On Friday night, news of the death of legendary country music singer, Don Williams spread to our part of the world. He was said to have passed on after “a short illness”.
All the major news sites that reported his death had a common denominator in the first few lines of their articles. Rolling Stone wrote, “whose imposing height and warm, reassuring voice earned him the nickname “Gentle Giant,”, for Variety, “Williams’ unassuming and famously gentlemanly manner was quiet enough” while Guardian UK used the words, “easygoing temperament”.
These descriptions all signaled one thing: Don Williams’ fame was founded not only on his music but on the quality of his personality. His “calm demeanor” was a major determinant of his lifestyle and work style, fame regardless. According to Guardian, “He toured sparingly, did few media interviews and spent much of his time on his farm west of Nashville.”
Williams was literally born to do music.
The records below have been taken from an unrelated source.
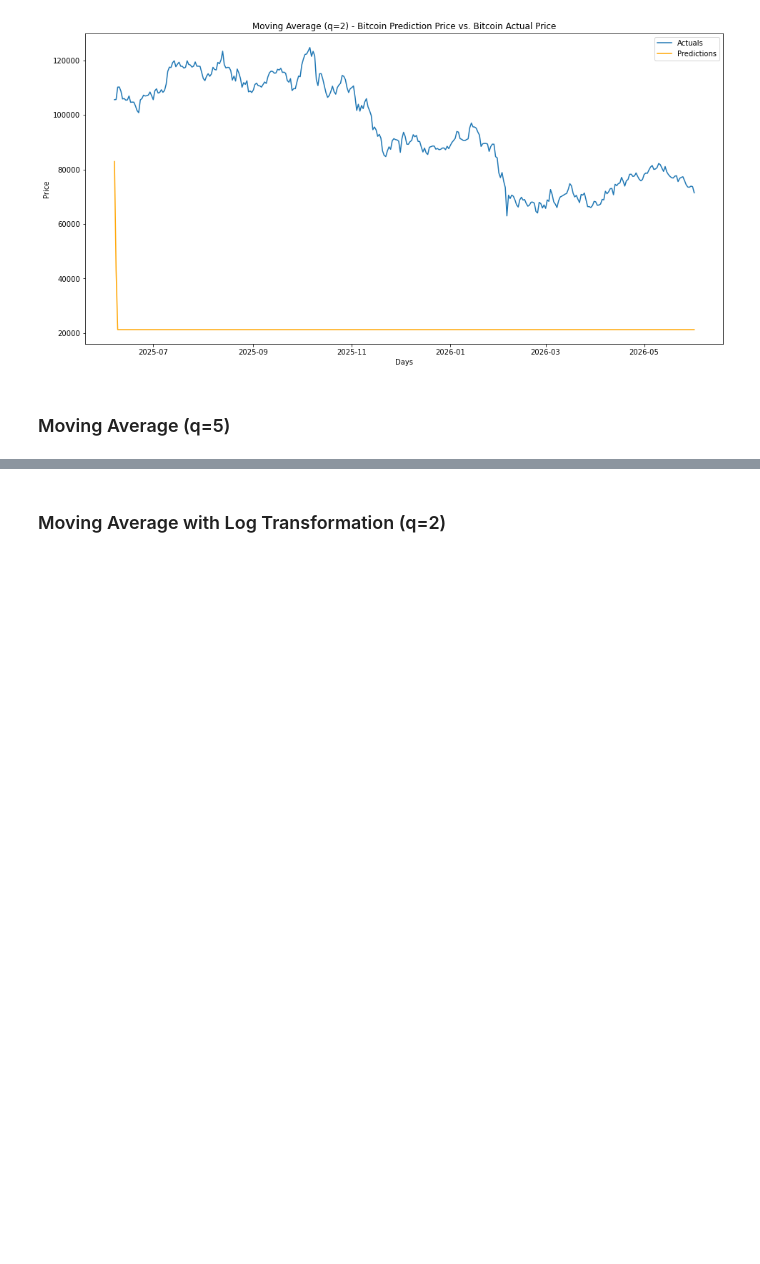
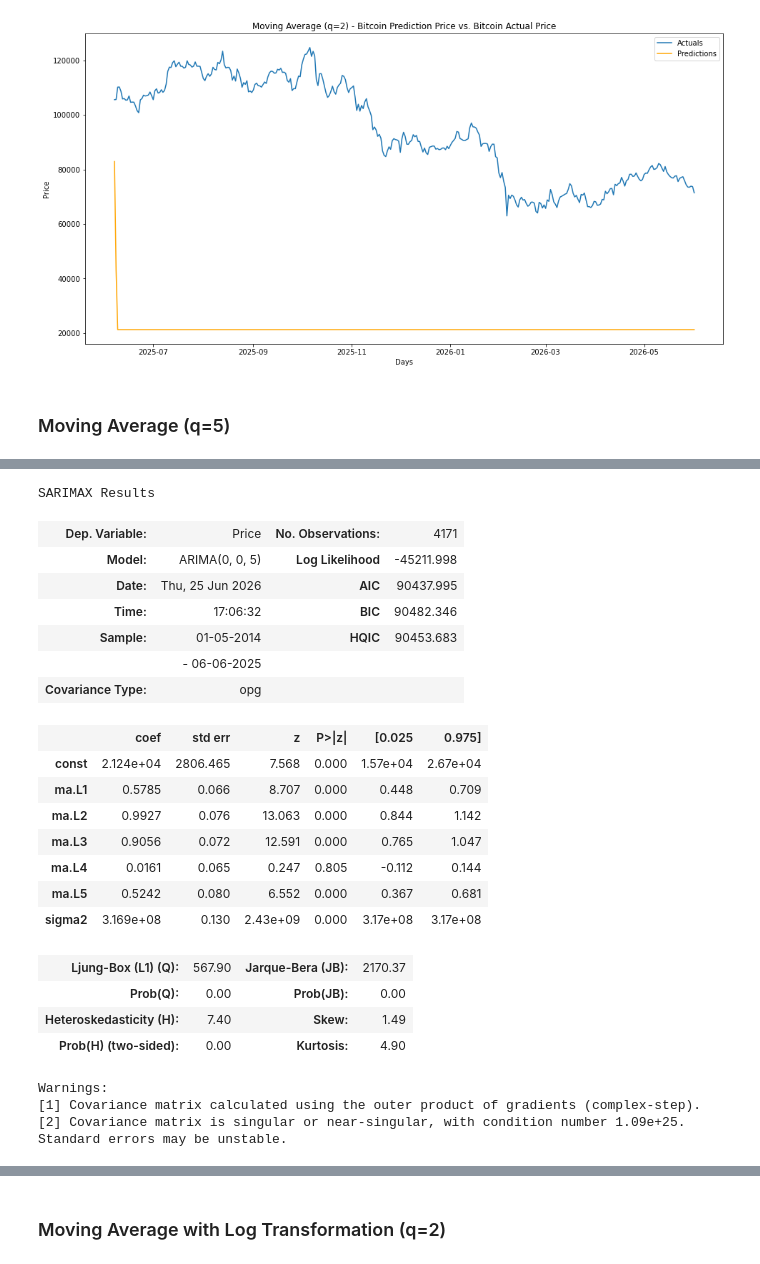
Before and after one commit to keithotuomagie/bitcoin_ts, a Jupyter notebook: notebook.ipynb, the cells around one changed output, grey strips where cells are left out. Saved outputs shown, nothing was run; the diff lists cells and outputs as text; code cells hidden in the pictures; blank space fills up the shorter version.

```diff
--- a/notebook.ipynb
+++ b/notebook.ipynb
@@ -694,3 +696,7 @@ plt.show()
 [figure]
 # %% [markdown]
 ### Moving Average (q=5) ###
+# %%
+# Creating a dataframe for Moving Average (d=5)
+
+bitcoin_df_ma_5 = bitcoin_df.copy()
@@ -696,0 +726,28 @@ plt.show()
+# %%
+# Model Summary of the ARIMA Moving Average (q=5)
+
+arima_ma_5_result.summary()
+# %% [output]
+SARIMAX Results
+| Dep. Variable: | Price | No. Observations: | 4171 |
+| Model: | ARIMA(0, 0, 5) | Log Likelihood | -45211.998 |
+| Date: | Thu, 25 Jun 2026 | AIC | 90437.995 |
+| Time: | 17:06:32 | BIC | 90482.346 |
+| Sample: | 01-05-2014 | HQIC | 90453.683 |
+|  | - 06-06-2025 |  |  |
+| Covariance Type: | opg |  |  |
+|  | coef | std err | z | P>|z| | [0.025 | 0.975] |
+| const | 2.124e+04 | 2806.465 | 7.568 | 0.000 | 1.57e+04 | 2.67e+04 |
+| ma.L1 | 0.5785 | 0.066 | 8.707 | 0.000 | 0.448 | 0.709 |
+| ma.L2 | 0.9927 | 0.076 | 13.063 | 0.000 | 0.844 | 1.142 |
+| ma.L3 | 0.9056 | 0.072 | 12.591 | 0.000 | 0.765 | 1.047 |
+| ma.L4 | 0.0161 | 0.065 | 0.247 | 0.805 | -0.112 | 0.144 |
+| ma.L5 | 0.5242 | 0.080 | 6.552 | 0.000 | 0.367 | 0.681 |
+| sigma2 | 3.169e+08 | 0.130 | 2.43e+09 | 0.000 | 3.17e+08 | 3.17e+08 |
+| Ljung-Box (L1) (Q): | 567.90 | Jarque-Bera (JB): | 2170.37 |
+| Prob(Q): | 0.00 | Prob(JB): | 0.00 |
+| Heteroskedasticity (H): | 7.40 | Skew: | 1.49 |
+| Prob(H) (two-sided): | 0.00 | Kurtosis: | 4.90 |
+Warnings:
+[1] Covariance matrix calculated using the outer product of gradients (complex-step).
+[2] Covariance matrix is singular or near-singular, with condition number 1.09e+25. Standard errors may be unstable.
```
Also changed, not shown: parts of 10 cells of this notebook.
Although born in 1939 in the rural community of Floydada in Texas, he was raised in Portland, Texas where he learnt to play the guitar from his mother. He won his first talent contest at age 3 and spent his teenage years playing music with friends. He formed his first real band with Lofton Cline and Susan Taylor, the trio were called Pozo-Seco singers.
His solo career kicked off when he moved to Nashville, Texas where he met “Cowboy” Jack Clement who signed him on as a songwriter. It wasn’t until 1974 before he began to top charts with the single, “I Wouldn’t Want to Live If You Didn’t Love Me” and four years later, he went on to win the Country Music Association award for Male Vocalist of the Year.
The “Gentle Giant” took country music beyond Texas and America and was one of the biggest exports of his time gaining following in Ireland, the United Kingdom and even Africa. 35 albums after, he was inducted into the Country Music Hall of Fame in 2010 but was unable to attend the ceremony due to bronchitis. He however continued to tour but drew the curtains on his career in 2016 with the release of a Live CD/DVD.
In May 2017, a tribute album Gentle Giants: The Songs of Don Williams was released in his honour. CEO of Country Music Hall of Fame and Museum, Kyle Young said of Williams, “His music will forever be a balm in troublesome times”.
He was 78.